Ghandi said "satyagraha is as far away from passive resistance as the North Pole is from the South Pole. Passive resistance is the weapon of the weak and, therefore, the application of physical pressure or violence are not ruled out in the efforts to reach its aims. In contrast, Satyagraha is the weapon of the strongest. The use of force of any kind is ruled out. (...) This law of love is nothing other than the love of truth. Without truth there is no love. (...)."
Swedenborgian writer Wilson Van Dusen has argued that there is a central concept of Swedenborg’s writings that is also the essence of Hinduism and Buddhism: namely that there is a Supreme Doctrine; that we are all One,sharing one life from one God. This one life is the focus, the source of all our inspiration, creativity, guidance, and love.
Van Dusen came to this reality from his own meditational experiences, and says that many come to it through the mystical sense that we all together sharing one life. It is a feeling, he says, that can come to one watching the stars twinkle on a dark night.
Although we have no evidence that Swedenborg ever encountered Hinduism, this is also its central core, according to Van Dusen.
Hinduism developed out of an oral tradition which was written down around 2000 BCE. It’s central focus is our search for God. We are seen to all be climbing the same mountain; just taking different paths. Hinduism came to see many different gods and goddesses, but they are understood to represent the one God, Brahman.
This is especially true in their sacred writings: Advaita Vedanta. Advaita means not two, but only one God exists. Here is a quotation from the Upanishad’s:
There is only one Self in all creatures.
The One appears many, just as the moon
Appears many, reflected in water.
Amritabindo Upanishad 12.
He alone is the inmost Self of everyone;
He alone is worthy of all our love.
Meditate upon him in all. Those who
Meditate upon him are dear to all. [Dena Upanishad 4-6].
These, then are the beliefs that Gandhi grew up with. He came to understand them to mean that the Divine is in all of us; we are all part of the Divine. How can we be violent to each other without also being violent to God? Gandhi would say that is not possible and that we therefore should live the force of love by opposing physical force in the world.
One of the most important beliefs to Gandhi was the honoring of all religious traditions. At one point in his life, Gandhi explored Christianity. Although he loved the religion, he wrote that “it was impossible for me to believe that I could go to heaven or attain salvation only by becoming a Christian.”
But if he could not see Christianity as a perfect religion, neither could he see Hinduism that way. He was unhappy with the divisions and sects; with the caste system and feelings of superiority among some castes. He spoke out for reform of his own religion, and for his religion to get along with all others; esp. the Muslims who also lived in India. He spent his final years working for communication and peace between the Muslims and Hindus in India; yet was assassinated for these beliefs.

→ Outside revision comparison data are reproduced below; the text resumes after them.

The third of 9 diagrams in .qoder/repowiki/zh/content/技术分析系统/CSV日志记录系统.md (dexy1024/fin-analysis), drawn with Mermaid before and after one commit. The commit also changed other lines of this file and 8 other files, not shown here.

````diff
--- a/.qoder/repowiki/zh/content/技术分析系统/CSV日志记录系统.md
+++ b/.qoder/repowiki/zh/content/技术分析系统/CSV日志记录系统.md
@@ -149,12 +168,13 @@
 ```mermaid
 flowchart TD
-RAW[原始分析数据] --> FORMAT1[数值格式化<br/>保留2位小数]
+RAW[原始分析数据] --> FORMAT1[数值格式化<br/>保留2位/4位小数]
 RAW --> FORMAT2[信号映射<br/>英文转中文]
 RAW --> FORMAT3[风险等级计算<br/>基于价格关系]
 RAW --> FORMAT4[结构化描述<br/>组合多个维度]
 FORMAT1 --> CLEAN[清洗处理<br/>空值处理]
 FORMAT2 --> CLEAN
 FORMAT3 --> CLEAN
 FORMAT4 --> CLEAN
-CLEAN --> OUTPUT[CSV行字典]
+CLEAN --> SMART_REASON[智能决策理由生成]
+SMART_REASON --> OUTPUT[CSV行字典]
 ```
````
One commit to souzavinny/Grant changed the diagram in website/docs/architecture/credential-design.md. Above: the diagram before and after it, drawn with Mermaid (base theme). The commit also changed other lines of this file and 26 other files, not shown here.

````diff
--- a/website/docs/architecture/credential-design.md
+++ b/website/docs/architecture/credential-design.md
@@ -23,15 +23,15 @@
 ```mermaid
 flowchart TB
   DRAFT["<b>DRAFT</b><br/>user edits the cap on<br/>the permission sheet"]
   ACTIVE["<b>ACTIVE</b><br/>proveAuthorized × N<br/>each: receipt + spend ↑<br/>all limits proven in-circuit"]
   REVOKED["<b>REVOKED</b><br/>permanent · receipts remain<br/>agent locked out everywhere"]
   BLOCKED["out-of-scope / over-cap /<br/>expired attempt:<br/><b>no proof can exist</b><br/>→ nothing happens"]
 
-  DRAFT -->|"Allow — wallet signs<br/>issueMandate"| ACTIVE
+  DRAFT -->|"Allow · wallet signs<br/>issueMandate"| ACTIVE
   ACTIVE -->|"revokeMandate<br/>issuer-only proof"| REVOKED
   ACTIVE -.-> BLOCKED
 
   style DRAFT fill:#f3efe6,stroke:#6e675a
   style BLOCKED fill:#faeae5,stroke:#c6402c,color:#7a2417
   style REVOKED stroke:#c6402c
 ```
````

Gandhi has a lot to say to us about speaking out. He was nonviolent; but not non vocal! He spoke out against parts of his religion that he didn’t feel were right, and he urged his fellow Hindis to live in peace with Muslims and all other religions.
Swedenborg, too, considered himself a Christian, but he spoke out against how others interpreted that religion. He saw it in a way that was similar to Gandhi’s Hinduism in believing that there was One Supreme Divine, and that we all share in that identity. Swedenborg and Gandhi both had the courage to speak up about the importance of their own religion being more tolerant and accepting of those who were different. Each saw all the people of the world as their neighbor.
If we take this belief into our own lives, and live it out day by day, might that change life for us?
Sing a New Song
Now extinguish your candle [s]
And close the Bible.
Go forth; nurtured by the ever-present God of Love and Wisdom. Sing a new song of love!
Swedenborgian Community, 11 Highland Ave., Newtonville MA 02460, 207-985-8776